Earlier this year at the P&Cs Qld Metropolitan East training day we had an absolutely delightful and inspiring talk by Ann Boon from Seven Hills State School in Brisbane. Her story of bringing a garden into the school was featured on Gardening Australia in a segment you can watch here: The Barefoot Farmer.
Ann detailed the journey she had. Some of the points I noted were:
- Any program needs a champion to make it succeed. A parent can do this, but it is much more effective if you have a teacher take it up.
- Engage the community. They had a one Saturday, had help from a permaculture design firm, and Stephanie Alexander gardening program.
- Engage the kids in different ways than just the program. They had a scarecrow competition at the fair.
This got me thinking of other things that could be done to engage the kids and involve the community. My Granddad kept bees at his suburban house and this year I finally got a hive myself. You don’t need to be on a big property or in the bush. In fact bees in urban area’s have been thriving. I’m sure there would be local bee keepers happy to put hives on school grounds away from where kids are all the time. Bee’s are only active at the front of the hive and otherwise you don’t really notice an increase of bees around.
Now I Feedback understand this may have concerns with kids who are allergic to bee stings so I don’t know if it is something that could be done. But I will be investigating. My kids have loved the experiences of seeing inside the bee hive. Watching the bees work. Extracting the honey. Eating fresh honey and honeycomb. Giving honey to friends and family. And come spring we are gearing up for full production so they can learn some business skills and sell some honey. In a school the kids could sell the honey and raise money for a community specific project they are interested in.
To hear more about the plight of the bees and how important they are watch this TEDx talk, Every City Needs Healthy Honey Bees.

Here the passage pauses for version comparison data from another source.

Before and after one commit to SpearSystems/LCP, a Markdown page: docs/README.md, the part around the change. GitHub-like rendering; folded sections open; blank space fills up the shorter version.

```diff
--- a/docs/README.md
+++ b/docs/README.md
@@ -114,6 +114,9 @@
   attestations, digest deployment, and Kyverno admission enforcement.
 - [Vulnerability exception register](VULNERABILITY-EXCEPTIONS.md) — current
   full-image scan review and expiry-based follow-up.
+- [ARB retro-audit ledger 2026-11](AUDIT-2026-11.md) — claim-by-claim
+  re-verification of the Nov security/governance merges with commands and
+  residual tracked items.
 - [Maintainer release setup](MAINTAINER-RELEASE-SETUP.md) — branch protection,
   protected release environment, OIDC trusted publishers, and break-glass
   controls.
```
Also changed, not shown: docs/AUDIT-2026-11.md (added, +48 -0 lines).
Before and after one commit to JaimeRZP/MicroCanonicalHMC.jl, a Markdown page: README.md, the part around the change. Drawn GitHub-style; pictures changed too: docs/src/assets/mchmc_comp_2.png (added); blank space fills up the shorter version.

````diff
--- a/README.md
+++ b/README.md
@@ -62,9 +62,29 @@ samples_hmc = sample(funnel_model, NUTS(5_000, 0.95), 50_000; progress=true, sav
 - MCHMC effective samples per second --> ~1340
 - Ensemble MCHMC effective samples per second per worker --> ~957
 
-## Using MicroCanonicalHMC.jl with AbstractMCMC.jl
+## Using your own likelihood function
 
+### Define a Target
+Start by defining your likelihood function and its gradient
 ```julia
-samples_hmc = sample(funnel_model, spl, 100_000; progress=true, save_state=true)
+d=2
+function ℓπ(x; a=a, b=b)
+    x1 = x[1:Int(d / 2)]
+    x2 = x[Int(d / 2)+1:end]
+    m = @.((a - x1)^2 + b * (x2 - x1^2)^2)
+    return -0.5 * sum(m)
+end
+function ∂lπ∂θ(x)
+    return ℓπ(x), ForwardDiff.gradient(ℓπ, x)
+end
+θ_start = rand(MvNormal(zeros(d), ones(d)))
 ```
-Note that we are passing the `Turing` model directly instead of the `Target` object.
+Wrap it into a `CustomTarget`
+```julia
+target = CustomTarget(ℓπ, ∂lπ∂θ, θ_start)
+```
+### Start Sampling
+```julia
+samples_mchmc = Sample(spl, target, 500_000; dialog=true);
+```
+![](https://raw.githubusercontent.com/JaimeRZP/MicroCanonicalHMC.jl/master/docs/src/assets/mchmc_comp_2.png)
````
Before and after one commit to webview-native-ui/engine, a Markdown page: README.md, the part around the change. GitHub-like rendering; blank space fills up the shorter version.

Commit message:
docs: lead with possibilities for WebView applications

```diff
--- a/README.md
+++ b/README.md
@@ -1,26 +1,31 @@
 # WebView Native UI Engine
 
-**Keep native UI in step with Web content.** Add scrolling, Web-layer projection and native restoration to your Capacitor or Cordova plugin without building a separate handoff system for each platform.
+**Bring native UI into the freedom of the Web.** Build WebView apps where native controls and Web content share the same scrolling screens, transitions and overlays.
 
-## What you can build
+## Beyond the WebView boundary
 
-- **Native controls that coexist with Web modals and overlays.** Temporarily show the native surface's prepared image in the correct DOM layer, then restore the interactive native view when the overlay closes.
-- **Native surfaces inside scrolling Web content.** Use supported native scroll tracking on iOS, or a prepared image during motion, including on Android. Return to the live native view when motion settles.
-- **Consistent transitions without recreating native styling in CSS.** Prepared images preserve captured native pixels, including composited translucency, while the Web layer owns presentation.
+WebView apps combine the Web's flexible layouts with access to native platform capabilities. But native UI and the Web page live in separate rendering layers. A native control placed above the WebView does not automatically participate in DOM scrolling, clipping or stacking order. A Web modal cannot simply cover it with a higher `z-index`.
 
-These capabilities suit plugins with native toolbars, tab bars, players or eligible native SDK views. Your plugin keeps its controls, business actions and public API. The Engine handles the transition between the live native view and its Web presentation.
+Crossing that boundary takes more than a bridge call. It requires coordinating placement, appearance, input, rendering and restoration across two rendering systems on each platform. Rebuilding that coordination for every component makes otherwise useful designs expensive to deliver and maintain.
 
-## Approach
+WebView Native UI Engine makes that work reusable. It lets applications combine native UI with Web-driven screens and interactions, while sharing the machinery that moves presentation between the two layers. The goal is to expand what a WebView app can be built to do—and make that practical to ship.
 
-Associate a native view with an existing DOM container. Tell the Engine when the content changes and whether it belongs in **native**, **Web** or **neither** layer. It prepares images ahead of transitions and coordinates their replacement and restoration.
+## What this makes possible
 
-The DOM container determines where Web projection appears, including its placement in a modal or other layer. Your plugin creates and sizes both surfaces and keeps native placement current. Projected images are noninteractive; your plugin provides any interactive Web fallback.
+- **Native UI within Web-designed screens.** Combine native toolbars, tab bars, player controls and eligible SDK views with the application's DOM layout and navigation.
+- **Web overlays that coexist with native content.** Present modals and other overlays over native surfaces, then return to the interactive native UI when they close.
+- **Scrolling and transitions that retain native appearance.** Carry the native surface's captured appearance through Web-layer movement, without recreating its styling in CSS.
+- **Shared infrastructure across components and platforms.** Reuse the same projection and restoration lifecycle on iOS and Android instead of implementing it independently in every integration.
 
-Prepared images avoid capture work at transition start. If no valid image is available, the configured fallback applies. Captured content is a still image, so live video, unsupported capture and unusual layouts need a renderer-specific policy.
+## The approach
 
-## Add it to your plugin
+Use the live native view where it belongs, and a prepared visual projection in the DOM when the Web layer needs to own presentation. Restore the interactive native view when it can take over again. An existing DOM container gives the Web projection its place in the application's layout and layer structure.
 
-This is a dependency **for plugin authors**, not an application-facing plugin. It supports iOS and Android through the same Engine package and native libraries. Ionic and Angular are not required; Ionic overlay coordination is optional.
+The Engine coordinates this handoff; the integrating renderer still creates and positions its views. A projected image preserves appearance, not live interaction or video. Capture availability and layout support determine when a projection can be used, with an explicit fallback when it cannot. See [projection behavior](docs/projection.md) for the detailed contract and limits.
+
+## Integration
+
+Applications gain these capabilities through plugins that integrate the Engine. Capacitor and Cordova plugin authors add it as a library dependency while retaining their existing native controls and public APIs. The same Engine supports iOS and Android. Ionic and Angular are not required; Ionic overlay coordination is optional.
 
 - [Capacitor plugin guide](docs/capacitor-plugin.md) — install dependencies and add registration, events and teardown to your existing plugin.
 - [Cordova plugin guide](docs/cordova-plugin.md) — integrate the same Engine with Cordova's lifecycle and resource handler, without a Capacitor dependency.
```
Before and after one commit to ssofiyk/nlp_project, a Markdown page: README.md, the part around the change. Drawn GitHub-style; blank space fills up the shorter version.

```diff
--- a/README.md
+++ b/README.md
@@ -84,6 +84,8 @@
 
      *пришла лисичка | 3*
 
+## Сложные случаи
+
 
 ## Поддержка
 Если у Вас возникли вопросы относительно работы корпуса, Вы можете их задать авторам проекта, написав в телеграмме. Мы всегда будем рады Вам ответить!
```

Is there any program like this your school runs? What else do you think we could do?